**DATA PROVIDED**
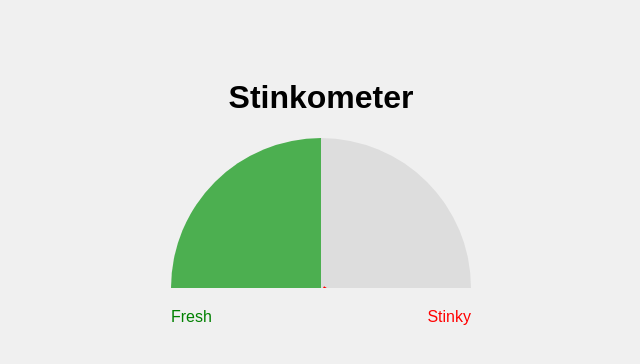
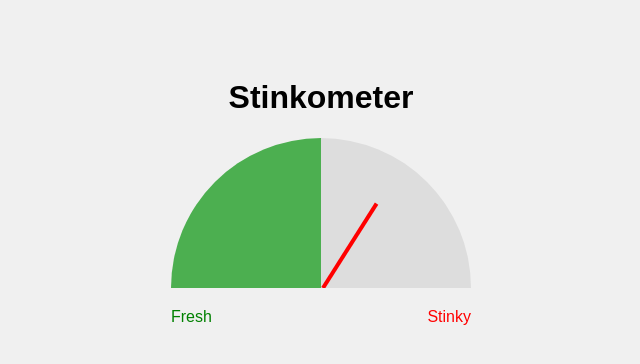
Before and after one commit to aetzion1/stinky-denver, a Flask app: page / in a window 1280 px wide. Shown: the top 364 px of the page, without its empty margins (319-959 px from the left). Run offline with Flask 3, Linux system fonts and the light colour scheme.

Commit message:
Fix rotation

```diff
--- a/templates/index.html
+++ b/templates/index.html
@@ -27,7 +27,7 @@
             height: 100px;
             background: red;
             transform-origin: bottom center;
-            transform: rotate(calc(180deg - (180deg * var(--value))));
+            transform: rotate(calc(90deg - (180deg * var(--value))));
             transition: transform 0.5s ease-in-out;
         }
         .labels {
```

**TASK BRIEF**
Print the listing exactly, but skip its pictures.

**EXERCISE SOLUTION**
Before and after one commit to aetzion1/stinky-denver, a Flask app: page / in a window 1280 px wide. Shown: the top 364 px of the page, without its empty margins (319-959 px from the left). Run offline with Flask 3, Linux system fonts and the light colour scheme.

Commit message:
Fix rotation

```diff
--- a/templates/index.html
+++ b/templates/index.html
@@ -27,7 +27,7 @@
             height: 100px;
             background: red;
             transform-origin: bottom center;
-            transform: rotate(calc(180deg - (180deg * var(--value))));
+            transform: rotate(calc(90deg - (180deg * var(--value))));
             transition: transform 0.5s ease-in-out;
         }
         .labels {
```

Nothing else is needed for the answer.